Tuesday, 24th November 2017

ECPAT UK has contributed to an important new discussion paper, Making Brexit work for children, outlining concerns about the impact of Brexit on children. We are concerned about the lack of consideration about Brexit’s implications on child protection and safeguarding. To ensure children’s rights and needs are safeguarded post-Brexit, we joined with other UK children’s experts to form the ‘Brexit and Children’ coalition.

Children comprise a quarter of the UK population and are currently protected by 80 pieces of EU legislation protecting their rights and entitlements in areas including migration, asylum, child protection, health and safety, paediatric medicine, access to social and economic rights and cross-border family breakdown. However once the European Union (Withdrawal) Bill is passed, the UK will cease to operate within EU jurisdiction, creating space for the UK government to implement new legislation and public authority.

Widespread concerns have been raised regarding the use of Government delegated powers to amend laws without facing parliamentary scrutiny.
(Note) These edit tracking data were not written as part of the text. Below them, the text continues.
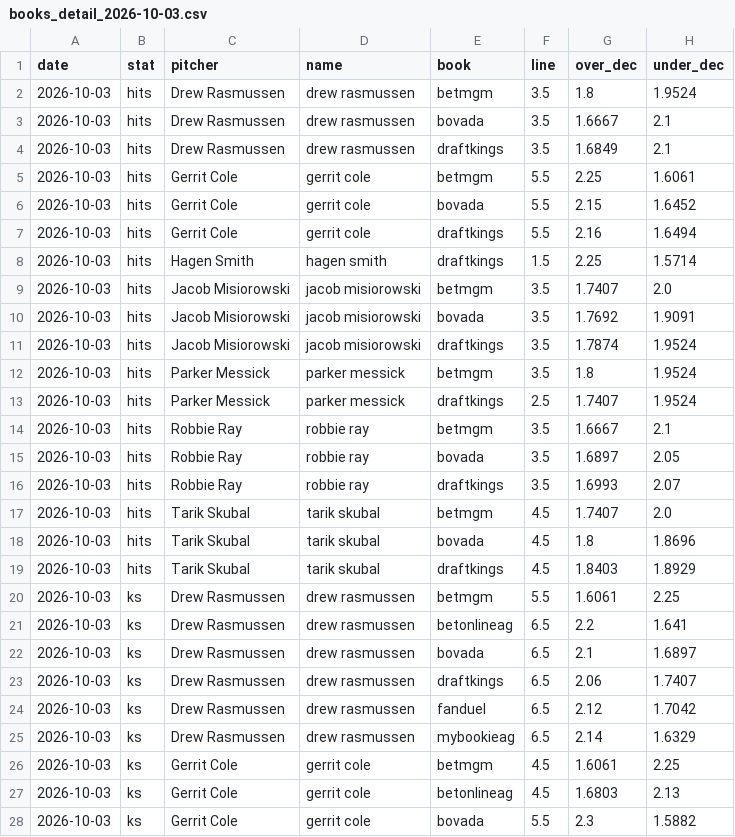
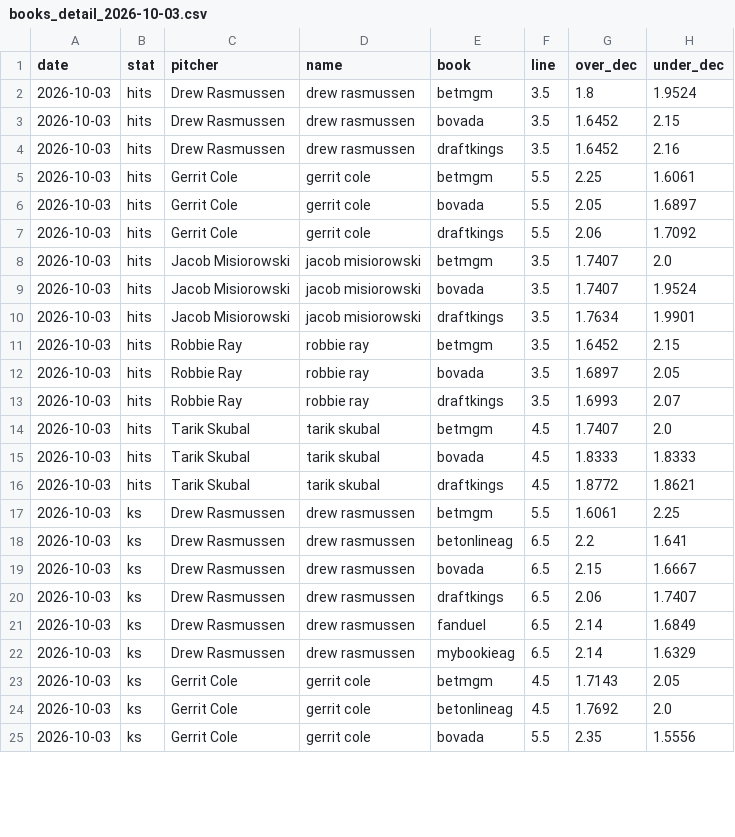
Before and after one commit to factoreric123-sketch/mlbodds, a CSV file: mlb/pp_logs/books/books_detail_2026-10-03.csv, drawn as a sheet; only a part is shown; the diff covers the shown part only.

```diff
--- a/mlb/pp_logs/books/books_detail_2026-10-03.csv
+++ b/mlb/pp_logs/books/books_detail_2026-10-03.csv
@@ -2,14 +2,11 @@ date,stat,pitcher,name,book,line,over_dec,under_dec
 2026-10-03,hits,Drew Rasmussen,drew rasmussen,betmgm,3.5,1.8,1.9524
-2026-10-03,hits,Drew Rasmussen,drew rasmussen,bovada,3.5,1.6667,2.1
-2026-10-03,hits,Drew Rasmussen,drew rasmussen,draftkings,3.5,1.6849,2.1
+2026-10-03,hits,Drew Rasmussen,drew rasmussen,bovada,3.5,1.6452,2.15
+2026-10-03,hits,Drew Rasmussen,drew rasmussen,draftkings,3.5,1.6452,2.16
 2026-10-03,hits,Gerrit Cole,gerrit cole,betmgm,5.5,2.25,1.6061
-2026-10-03,hits,Gerrit Cole,gerrit cole,bovada,5.5,2.15,1.6452
-2026-10-03,hits,Gerrit Cole,gerrit cole,draftkings,5.5,2.16,1.6494
-2026-10-03,hits,Hagen Smith,hagen smith,draftkings,1.5,2.25,1.5714
+2026-10-03,hits,Gerrit Cole,gerrit cole,bovada,5.5,2.05,1.6897
+2026-10-03,hits,Gerrit Cole,gerrit cole,draftkings,5.5,2.06,1.7092
 2026-10-03,hits,Jacob Misiorowski,jacob misiorowski,betmgm,3.5,1.7407,2.0
-2026-10-03,hits,Jacob Misiorowski,jacob misiorowski,bovada,3.5,1.7692,1.9091
-2026-10-03,hits,Jacob Misiorowski,jacob misiorowski,draftkings,3.5,1.7874,1.9524
-2026-10-03,hits,Parker Messick,parker messick,betmgm,3.5,1.8,1.9524
-2026-10-03,hits,Parker Messick,parker messick,draftkings,2.5,1.7407,1.9524
-2026-10-03,hits,Robbie Ray,robbie ray,betmgm,3.5,1.6667,2.1
+2026-10-03,hits,Jacob Misiorowski,jacob misiorowski,bovada,3.5,1.7407,1.9524
+2026-10-03,hits,Jacob Misiorowski,jacob misiorowski,draftkings,3.5,1.7634,1.9901
+2026-10-03,hits,Robbie Ray,robbie ray,betmgm,3.5,1.6452,2.15
 2026-10-03,hits,Robbie Ray,robbie ray,bovada,3.5,1.6897,2.05
@@ -17,12 +14,12 @@ date,stat,pitcher,name,book,line,over_dec,under_dec
 2026-10-03,hits,Tarik Skubal,tarik skubal,betmgm,4.5,1.7407,2.0
-2026-10-03,hits,Tarik Skubal,tarik skubal,bovada,4.5,1.8,1.8696
-2026-10-03,hits,Tarik Skubal,tarik skubal,draftkings,4.5,1.8403,1.8929
+2026-10-03,hits,Tarik Skubal,tarik skubal,bovada,4.5,1.8333,1.8333
+2026-10-03,hits,Tarik Skubal,tarik skubal,draftkings,4.5,1.8772,1.8621
 2026-10-03,ks,Drew Rasmussen,drew rasmussen,betmgm,5.5,1.6061,2.25
 2026-10-03,ks,Drew Rasmussen,drew rasmussen,betonlineag,6.5,2.2,1.641
-2026-10-03,ks,Drew Rasmussen,drew rasmussen,bovada,6.5,2.1,1.6897
+2026-10-03,ks,Drew Rasmussen,drew rasmussen,bovada,6.5,2.15,1.6667
 2026-10-03,ks,Drew Rasmussen,drew rasmussen,draftkings,6.5,2.06,1.7407
-2026-10-03,ks,Drew Rasmussen,drew rasmussen,fanduel,6.5,2.12,1.7042
+2026-10-03,ks,Drew Rasmussen,drew rasmussen,fanduel,6.5,2.14,1.6849
 2026-10-03,ks,Drew Rasmussen,drew rasmussen,mybookieag,6.5,2.14,1.6329
-2026-10-03,ks,Gerrit Cole,gerrit cole,betmgm,4.5,1.6061,2.25
-2026-10-03,ks,Gerrit Cole,gerrit cole,betonlineag,4.5,1.6803,2.13
-2026-10-03,ks,Gerrit Cole,gerrit cole,bovada,5.5,2.3,1.5882
+2026-10-03,ks,Gerrit Cole,gerrit cole,betmgm,4.5,1.7143,2.05
+2026-10-03,ks,Gerrit Cole,gerrit cole,betonlineag,4.5,1.7692,2.0
+2026-10-03,ks,Gerrit Cole,gerrit cole,bovada,5.5,2.35,1.5556
```
Also changed, not shown: 6 added rows, 5 removed rows and 28 edited cells elsewhere in this file, mlb/pp_logs/books/books_2026-10-03.csv.
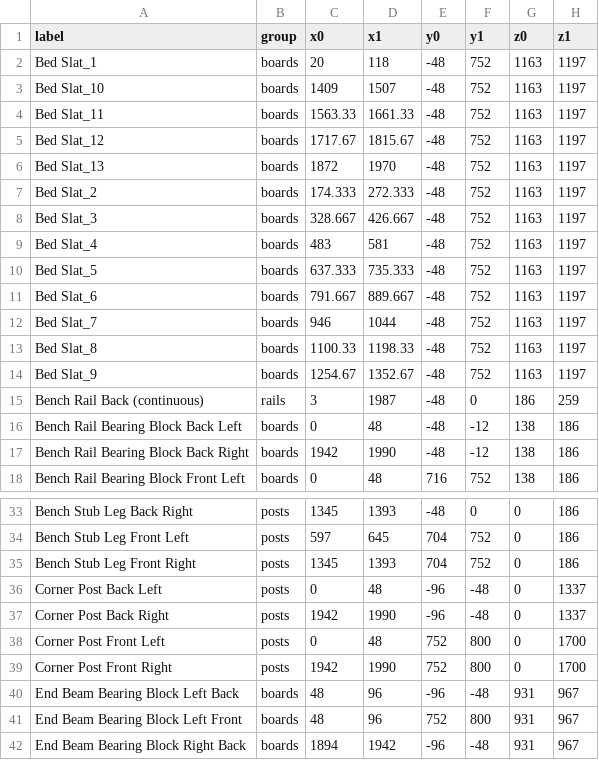
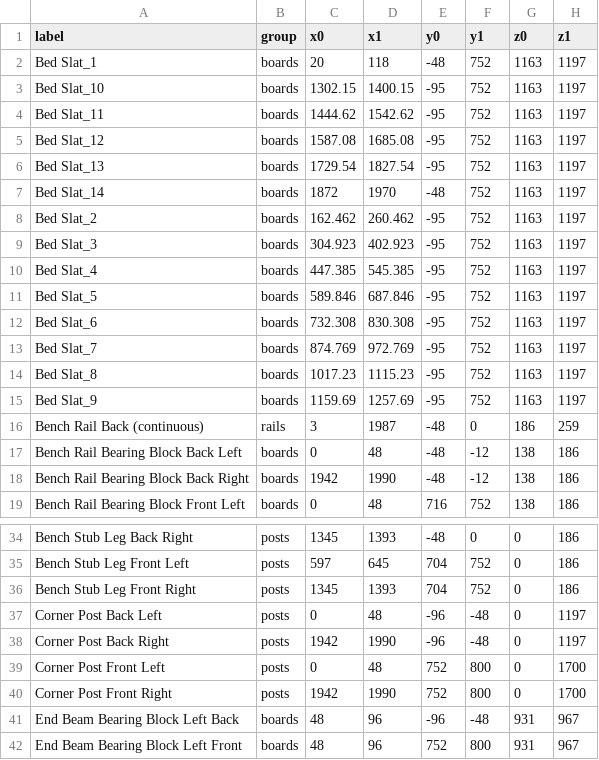
Before and after one commit to Starefossen/snekkerbua, a TSV file: parts.tsv, drawn as a sheet; only a part is shown, gaps mark what is left out; the shorter side is filled out with more unchanged rows.

Commit message:
feat: back posts flush with platform, slats extended to wall

```diff
--- a/parts.tsv
+++ b/parts.tsv
@@ -2,14 +2,15 @@ label	group	x0	x1	y0	y1	z0	z1
 Bed Slat_1	boards	20	118	-48	752	1163	1197
-Bed Slat_10	boards	1409	1507	-48	752	1163	1197
-Bed Slat_11	boards	1563.33	1661.33	-48	752	1163	1197
-Bed Slat_12	boards	1717.67	1815.67	-48	752	1163	1197
-Bed Slat_13	boards	1872	1970	-48	752	1163	1197
-Bed Slat_2	boards	174.333	272.333	-48	752	1163	1197
-Bed Slat_3	boards	328.667	426.667	-48	752	1163	1197
-Bed Slat_4	boards	483	581	-48	752	1163	1197
-Bed Slat_5	boards	637.333	735.333	-48	752	1163	1197
-Bed Slat_6	boards	791.667	889.667	-48	752	1163	1197
-Bed Slat_7	boards	946	1044	-48	752	1163	1197
-Bed Slat_8	boards	1100.33	1198.33	-48	752	1163	1197
-Bed Slat_9	boards	1254.67	1352.67	-48	752	1163	1197
+Bed Slat_10	boards	1302.15	1400.15	-95	752	1163	1197
+Bed Slat_11	boards	1444.62	1542.62	-95	752	1163	1197
+Bed Slat_12	boards	1587.08	1685.08	-95	752	1163	1197
+Bed Slat_13	boards	1729.54	1827.54	-95	752	1163	1197
+Bed Slat_14	boards	1872	1970	-48	752	1163	1197
+Bed Slat_2	boards	162.462	260.462	-95	752	1163	1197
+Bed Slat_3	boards	304.923	402.923	-95	752	1163	1197
+Bed Slat_4	boards	447.385	545.385	-95	752	1163	1197
+Bed Slat_5	boards	589.846	687.846	-95	752	1163	1197
+Bed Slat_6	boards	732.308	830.308	-95	752	1163	1197
+Bed Slat_7	boards	874.769	972.769	-95	752	1163	1197
+Bed Slat_8	boards	1017.23	1115.23	-95	752	1163	1197
+Bed Slat_9	boards	1159.69	1257.69	-95	752	1163	1197
 Bench Rail Back (continuous)	rails	3	1987	-48	0	186	259
@@ -35,4 +36,4 @@ Bench Stub Leg Front Left	posts	597	645	704	752	0	186
 Bench Stub Leg Front Right	posts	1345	1393	704	752	0	186
-Corner Post Back Left	posts	0	48	-96	-48	0	1337
-Corner Post Back Right	posts	1942	1990	-96	-48	0	1337
+Corner Post Back Left	posts	0	48	-96	-48	0	1197
+Corner Post Back Right	posts	1942	1990	-96	-48	0	1197
 Corner Post Front Left	posts	0	48	752	800	0	1700
```
Also changed, not shown: 1 other file.
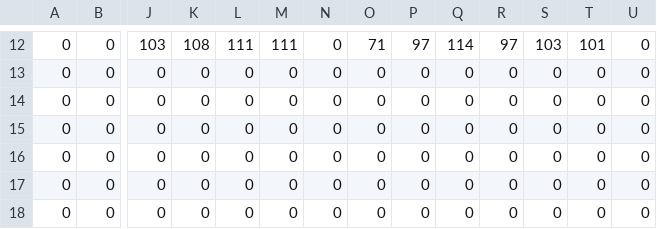
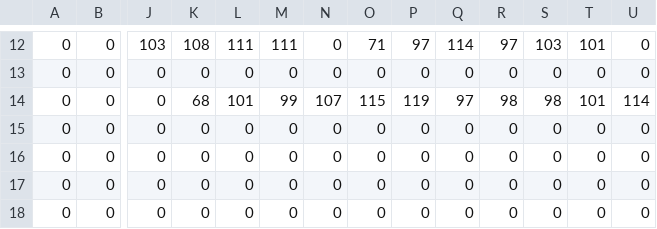
Before and after one commit to macosten/castle-escape, a CSV file: src/tilemaps/level_csvs/more_games_screen.csv, drawn as a sheet; only a part is shown, gaps mark what is left out; the diff names each change by its address in the sheet, - before the commit and + after, or states it on an @@ line.

```diff
--- a/src/tilemaps/level_csvs/more_games_screen.csv
+++ b/src/tilemaps/level_csvs/more_games_screen.csv
-K14: 0
+K14: 68
-L14: 0
+L14: 101
-M14: 0
+M14: 99
-N14: 0
+N14: 107
-O14: 0
+O14: 115
-P14: 0
+P14: 119
-Q14: 0
+Q14: 97
-R14: 0
+R14: 98
-S14: 0
+S14: 98
-T14: 0
+T14: 101
-U14: 0
+U14: 114
```
Also changed, not shown: 19 other files.
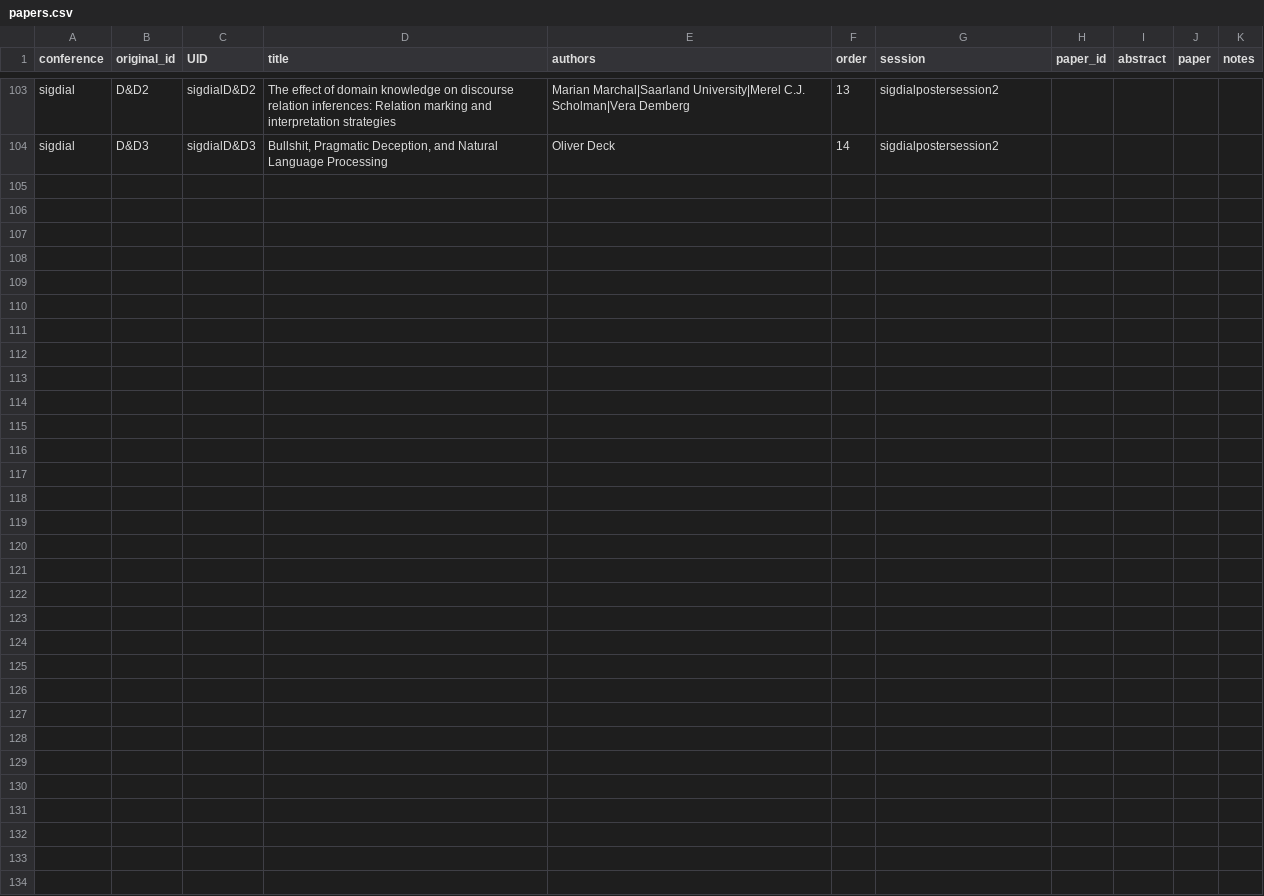
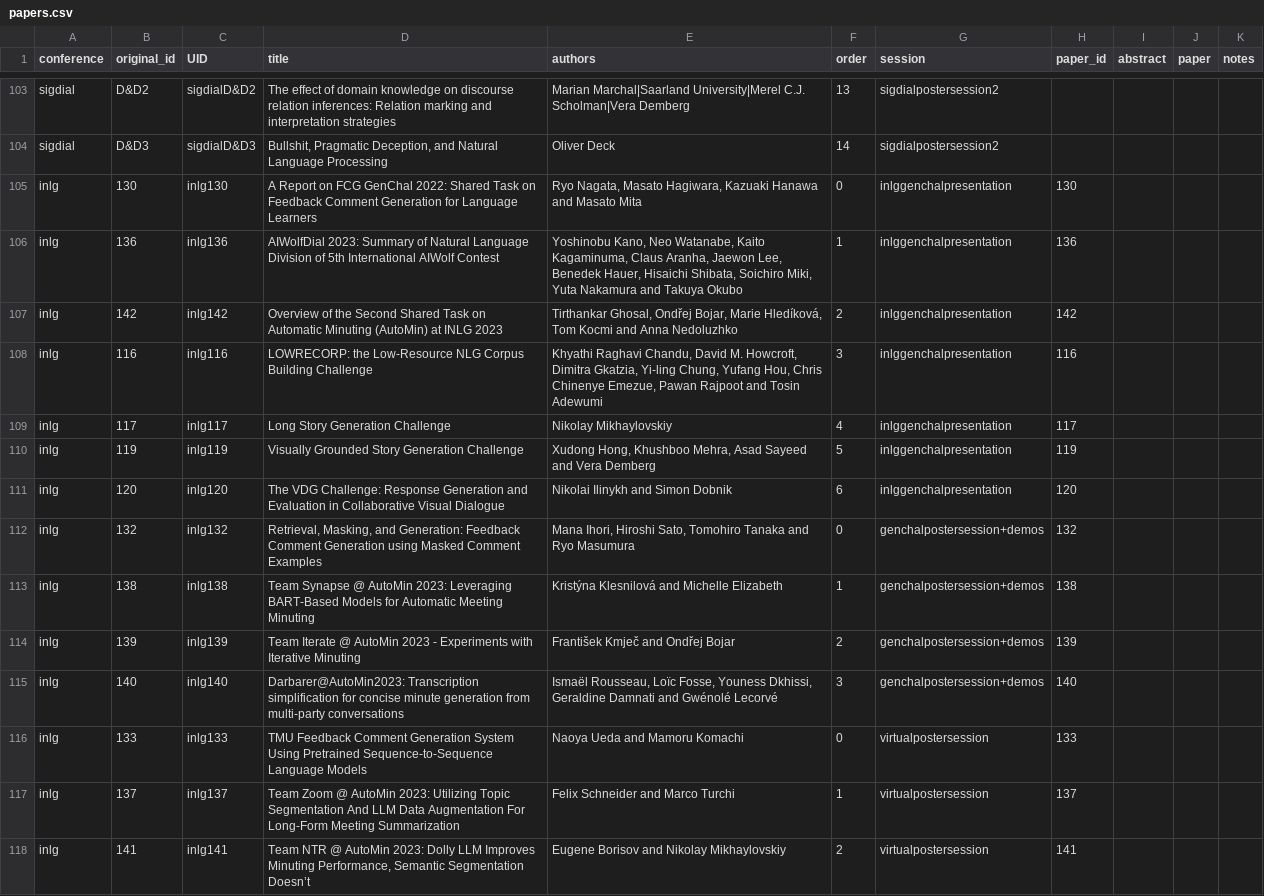
Before and after one commit to sigdialinlg2023/sigdialinlg2023.github.io, a CSV file: sitedata/papers.csv, drawn as a sheet; only a part is shown, gaps mark what is left out; the diff names each change by its address in the sheet, - before the commit and + after, or states it on an @@ line.

Commit message:
Add INLG genchal papers

```diff
--- a/sitedata/papers.csv
+++ b/sitedata/papers.csv
+row 105: inlg | 130 | inlg130 | A Report on FCG GenChal 2022: Shared Task on Feedback Comment Generation for Language Learners | Ryo Nagata, Masato Hagiwara, Kazuaki Hanawa and Masato Mita | 0 | inlggenchalpresentation | 130
+row 106: inlg | 136 | inlg136 | AIWolfDial 2023: Summary of Natural Language Division of 5th International AIWolf Contest | Yoshinobu Kano, Neo Watanabe, Kaito Kagaminuma, Claus Aranha, Jaewon Lee, Benedek Hauer, Hisaichi Shibata, Soichiro Miki, Yuta Nakamura and Takuya Okubo | 1 | inlggenchalpresentation | 136
+row 107: inlg | 142 | inlg142 | Overview of the Second Shared Task on Automatic Minuting (AutoMin) at INLG 2023 | Tirthankar Ghosal, Ondřej Bojar, Marie Hledíková, Tom Kocmi and Anna Nedoluzhko | 2 | inlggenchalpresentation | 142
+row 108: inlg | 116 | inlg116 | LOWRECORP: the Low-Resource NLG Corpus Building Challenge | Khyathi Raghavi Chandu, David M. Howcroft, Dimitra Gkatzia, Yi-ling Chung, Yufang Hou, Chris Chinenye Emezue, Pawan Rajpoot and Tosin Adewumi | 3 | inlggenchalpresentation | 116
+row 109: inlg | 117 | inlg117 | Long Story Generation Challenge | Nikolay Mikhaylovskiy | 4 | inlggenchalpresentation | 117
+row 110: inlg | 119 | inlg119 | Visually Grounded Story Generation Challenge | Xudong Hong, Khushboo Mehra, Asad Sayeed and Vera Demberg | 5 | inlggenchalpresentation | 119
+row 111: inlg | 120 | inlg120 | The VDG Challenge: Response Generation and Evaluation in Collaborative Visual Dialogue | Nikolai Ilinykh and Simon Dobnik | 6 | inlggenchalpresentation | 120
+row 112: inlg | 132 | inlg132 | Retrieval, Masking, and Generation: Feedback Comment Generation using Masked Comment Examples | Mana Ihori, Hiroshi Sato, Tomohiro Tanaka and Ryo Masumura | 0 | genchalpostersession+demos | 132
+row 113: inlg | 138 | inlg138 | Team Synapse @ AutoMin 2023: Leveraging BART-Based Models for Automatic Meeting Minuting | Kristýna Klesnilová and Michelle Elizabeth | 1 | genchalpostersession+demos | 138
+row 114: inlg | 139 | inlg139 | Team Iterate @ AutoMin 2023 - Experiments with Iterative Minuting | František Kmječ and Ondřej Bojar | 2 | genchalpostersession+demos | 139
+row 115: inlg | 140 | inlg140 | Darbarer@AutoMin2023: Transcription simplification for concise minute generation from multi-party conversations | Ismaël Rousseau, Loïc Fosse, Youness Dkhissi, Geraldine Damnati and Gwénolé Lecorvé | 3 | genchalpostersession+demos | 140
+row 116: inlg | 133 | inlg133 | TMU Feedback Comment Generation System Using Pretrained Sequence-to-Sequence Language Models | Naoya Ueda and Mamoru Komachi | 0 | virtualpostersession | 133
+row 117: inlg | 137 | inlg137 | Team Zoom @ AutoMin 2023: Utilizing Topic Segmentation And LLM Data Augmentation For Long-Form Meeting Summarization | Felix Schneider and Marco Turchi | 1 | virtualpostersession | 137
+row 118: inlg | 141 | inlg141 | Team NTR @ AutoMin 2023: Dolly LLM Improves Minuting Performance, Semantic Segmentation Doesn’t | Eugene Borisov and Nikolay Mikhaylovskiy | 2 | virtualpostersession | 141
```
Also changed, not shown: 2 other files.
In the Withdrawal Bill, these powers can be used wherever the Minister believes it is ‘appropriate’. There is a particular concern given that Brexit will remove any children’s rights safeguards currently offered by the EU Charter of Fundamental Rights.

To ensure the impact of Brexit on children is considered at all stages of the exiting process, our research makes the following recommendations:

  • The Government should ensure that all existing protections for children’s rights in the EU legislative framework are protected and preserved in domestic law.
  • The needs of children and young people should be considered in determining the settlement status of EU nationals, and for this group to able to apply for settled status in their own right.
  • The Government should put a strategy in place to continue membership of EU-level data, criminal justice intelligence-sharing, training, research and security infrastructure with a view to protecting children, particularly child victims of trafficking, child victims of online abuse and children in Europe abused by British nationals who may be affected by cross-border criminal investigations.
  • In light of inflationary uncertainty caused by Brexit, the Government should end the current benefits freeze in place until 2020 to protect low-income families.
  • The Government should guarantee that the proposed Shared Prosperity Fund will continue funding projects supporting children and young people post-Brexit.
  • The UK should remain part of the EU family framework that regulates cross-border family law cases which offers the best protection for children’s rights.
  • The Government should ensure that children and young people across the UK are given the opportunity to express their views on all issues of relevance to them during the Withdrawal process.

Download 'Making Brexit work for children'

The work of the Brexit and Children coalition follows the publication earlier this year of the Anti-Trafficking Monitoring Group's briefing paper on the impact of Brexit on Modern Slavery in the UK.


Press contacts

Bharti Patel, CEO, ECPAT UK: 020 7607 2136, [email protected]

Chloe Setter, Head of Advocacy, Policy & Campaigns, ECPAT UK: 07890 120834,  [email protected]